- _Task prompt_:
Search term "page": please copy every line of the records below that contains it.

- _Data to process_:
+---+

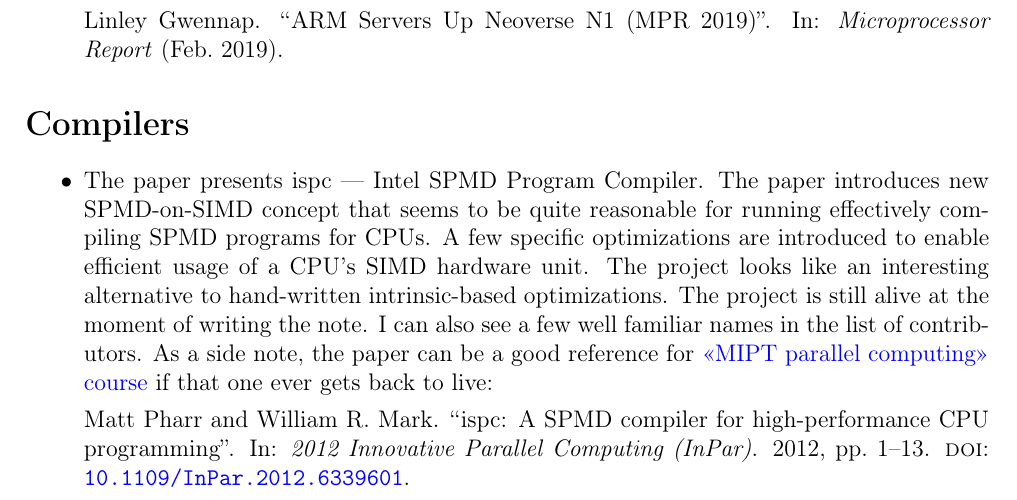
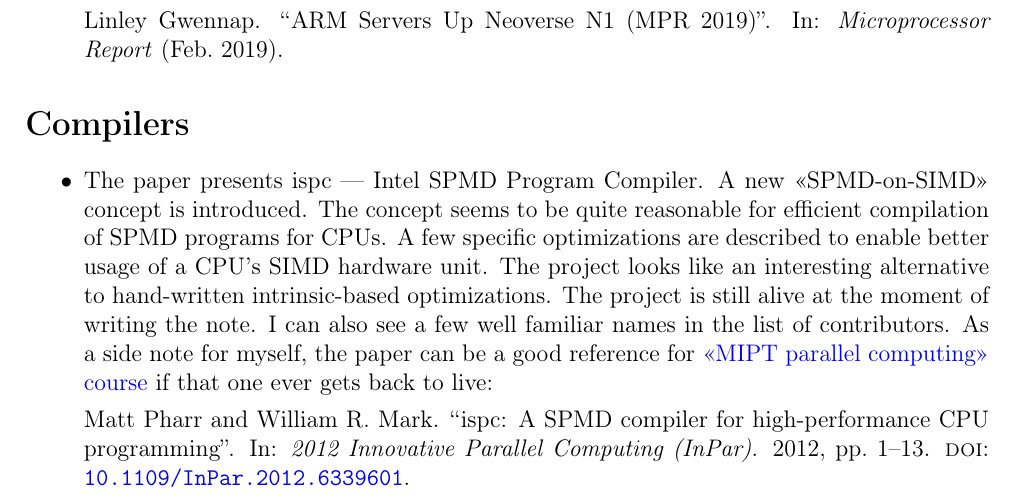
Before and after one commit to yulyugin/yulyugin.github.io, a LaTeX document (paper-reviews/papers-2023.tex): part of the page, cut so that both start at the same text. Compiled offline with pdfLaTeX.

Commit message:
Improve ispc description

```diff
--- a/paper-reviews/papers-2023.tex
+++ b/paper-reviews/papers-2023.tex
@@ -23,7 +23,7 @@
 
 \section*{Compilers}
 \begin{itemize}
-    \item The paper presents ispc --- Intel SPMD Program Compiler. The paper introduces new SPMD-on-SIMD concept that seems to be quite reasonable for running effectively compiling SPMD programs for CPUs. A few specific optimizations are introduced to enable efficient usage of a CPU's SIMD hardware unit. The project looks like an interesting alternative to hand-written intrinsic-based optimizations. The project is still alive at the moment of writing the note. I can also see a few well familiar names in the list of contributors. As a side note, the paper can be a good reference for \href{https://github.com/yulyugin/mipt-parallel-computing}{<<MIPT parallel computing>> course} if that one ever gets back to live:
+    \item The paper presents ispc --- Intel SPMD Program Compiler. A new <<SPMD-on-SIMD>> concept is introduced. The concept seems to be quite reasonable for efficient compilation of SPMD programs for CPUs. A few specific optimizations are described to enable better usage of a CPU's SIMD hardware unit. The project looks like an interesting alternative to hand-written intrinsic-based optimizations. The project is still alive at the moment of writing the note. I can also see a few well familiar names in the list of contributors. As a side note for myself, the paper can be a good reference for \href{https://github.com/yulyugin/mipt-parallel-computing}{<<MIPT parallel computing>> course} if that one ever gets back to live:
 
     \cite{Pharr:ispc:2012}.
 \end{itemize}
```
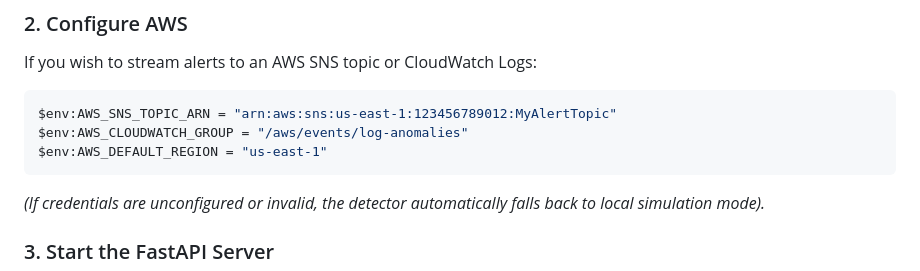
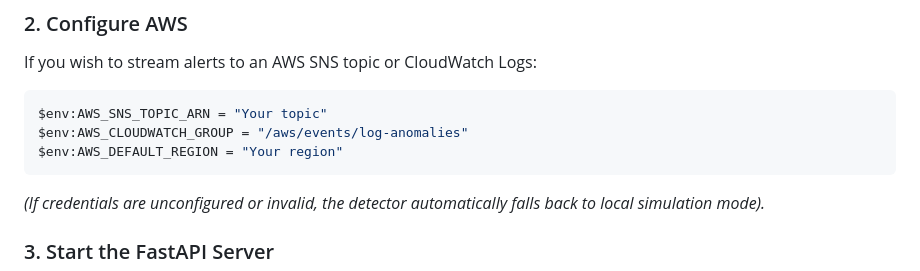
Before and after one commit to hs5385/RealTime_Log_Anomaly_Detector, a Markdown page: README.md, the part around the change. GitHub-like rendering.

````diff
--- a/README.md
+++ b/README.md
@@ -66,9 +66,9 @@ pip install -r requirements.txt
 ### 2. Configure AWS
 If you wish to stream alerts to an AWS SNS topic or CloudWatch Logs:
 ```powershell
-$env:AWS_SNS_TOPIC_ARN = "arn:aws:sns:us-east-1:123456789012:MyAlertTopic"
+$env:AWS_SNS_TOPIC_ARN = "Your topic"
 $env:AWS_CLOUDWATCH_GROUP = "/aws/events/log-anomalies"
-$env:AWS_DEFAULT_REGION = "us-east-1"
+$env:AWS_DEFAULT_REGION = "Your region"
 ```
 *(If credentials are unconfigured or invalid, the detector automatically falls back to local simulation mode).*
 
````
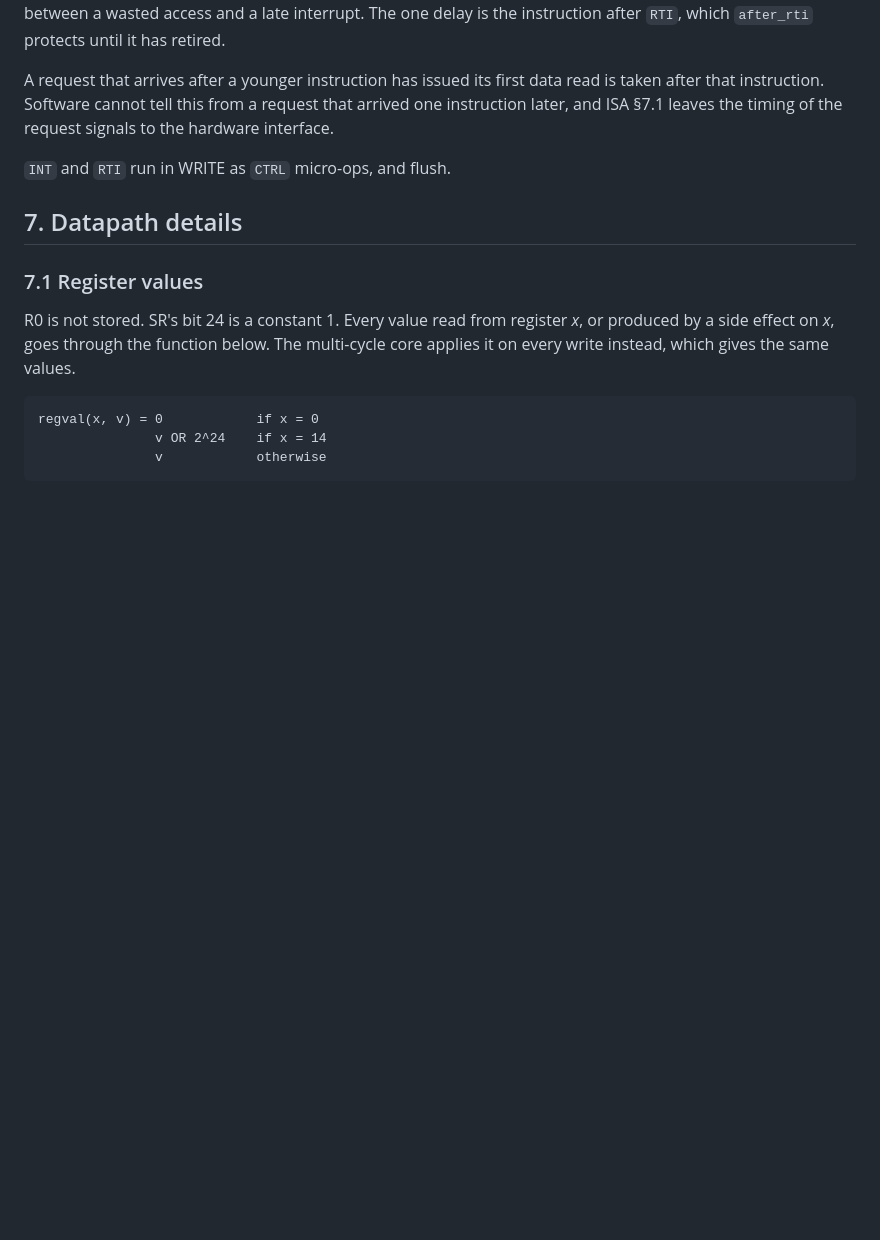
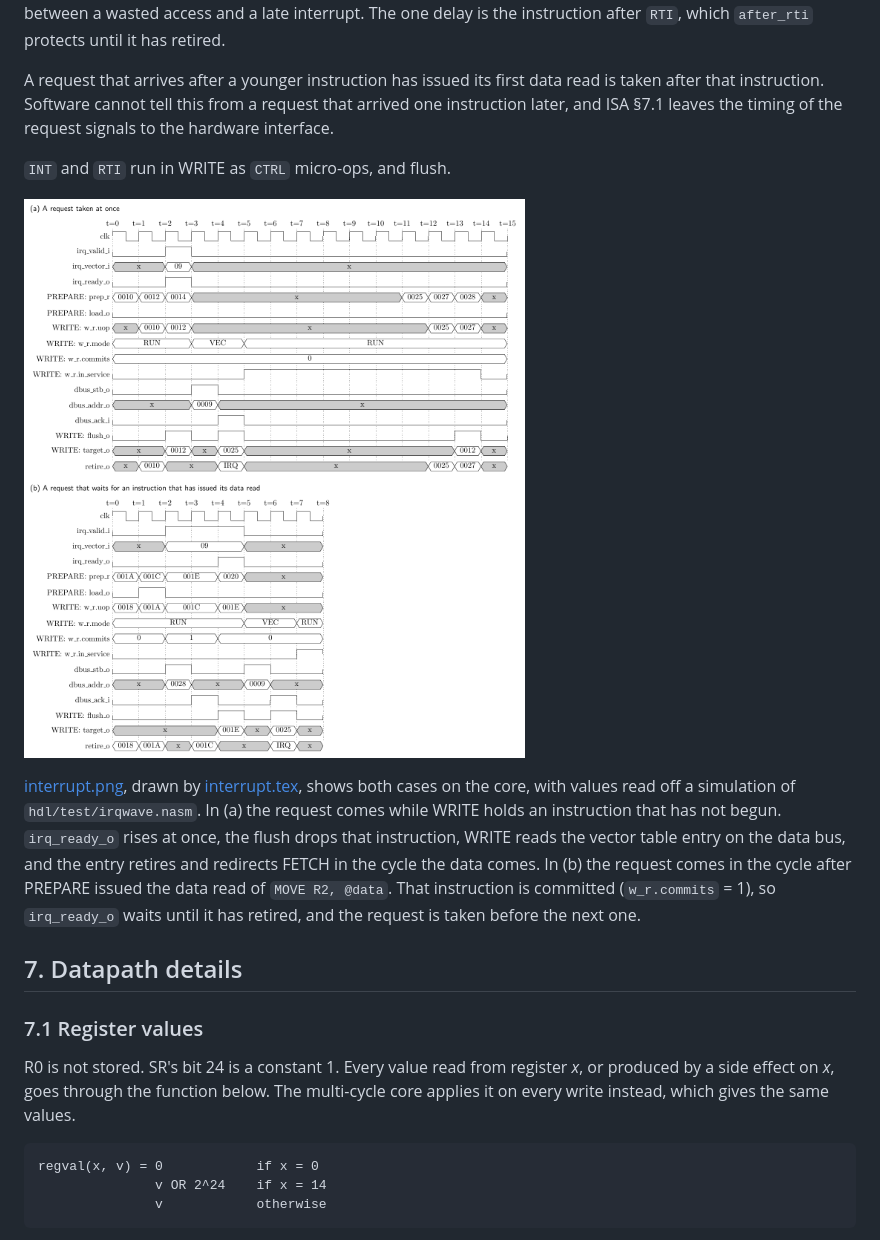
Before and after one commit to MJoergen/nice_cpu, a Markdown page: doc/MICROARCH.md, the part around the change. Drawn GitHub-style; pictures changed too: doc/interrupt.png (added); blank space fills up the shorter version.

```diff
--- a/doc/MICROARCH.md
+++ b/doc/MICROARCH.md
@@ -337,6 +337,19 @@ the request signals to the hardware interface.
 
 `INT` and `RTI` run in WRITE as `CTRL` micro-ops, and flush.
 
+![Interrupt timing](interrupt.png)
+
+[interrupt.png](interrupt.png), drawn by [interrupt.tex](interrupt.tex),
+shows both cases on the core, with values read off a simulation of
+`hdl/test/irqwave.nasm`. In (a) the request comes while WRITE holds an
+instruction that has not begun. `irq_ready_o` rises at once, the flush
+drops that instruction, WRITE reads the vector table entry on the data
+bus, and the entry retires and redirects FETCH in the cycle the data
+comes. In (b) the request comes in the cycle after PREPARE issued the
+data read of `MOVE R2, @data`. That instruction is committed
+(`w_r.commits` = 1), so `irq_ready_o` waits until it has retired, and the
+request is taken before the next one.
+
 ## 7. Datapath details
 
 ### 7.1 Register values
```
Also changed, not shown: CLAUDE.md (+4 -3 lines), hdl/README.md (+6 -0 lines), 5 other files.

+---+

- _Task response_:
Before and after one commit to yulyugin/yulyugin.github.io, a LaTeX document (paper-reviews/papers-2023.tex): part of the page, cut so that both start at the same text. Compiled offline with pdfLaTeX.
Before and after one commit to hs5385/RealTime_Log_Anomaly_Detector, a Markdown page: README.md, the part around the change. GitHub-like rendering.
Before and after one commit to MJoergen/nice_cpu, a Markdown page: doc/MICROARCH.md, the part around the change. Drawn GitHub-style; pictures changed too: doc/interrupt.png (added); blank space fills up the shorter version.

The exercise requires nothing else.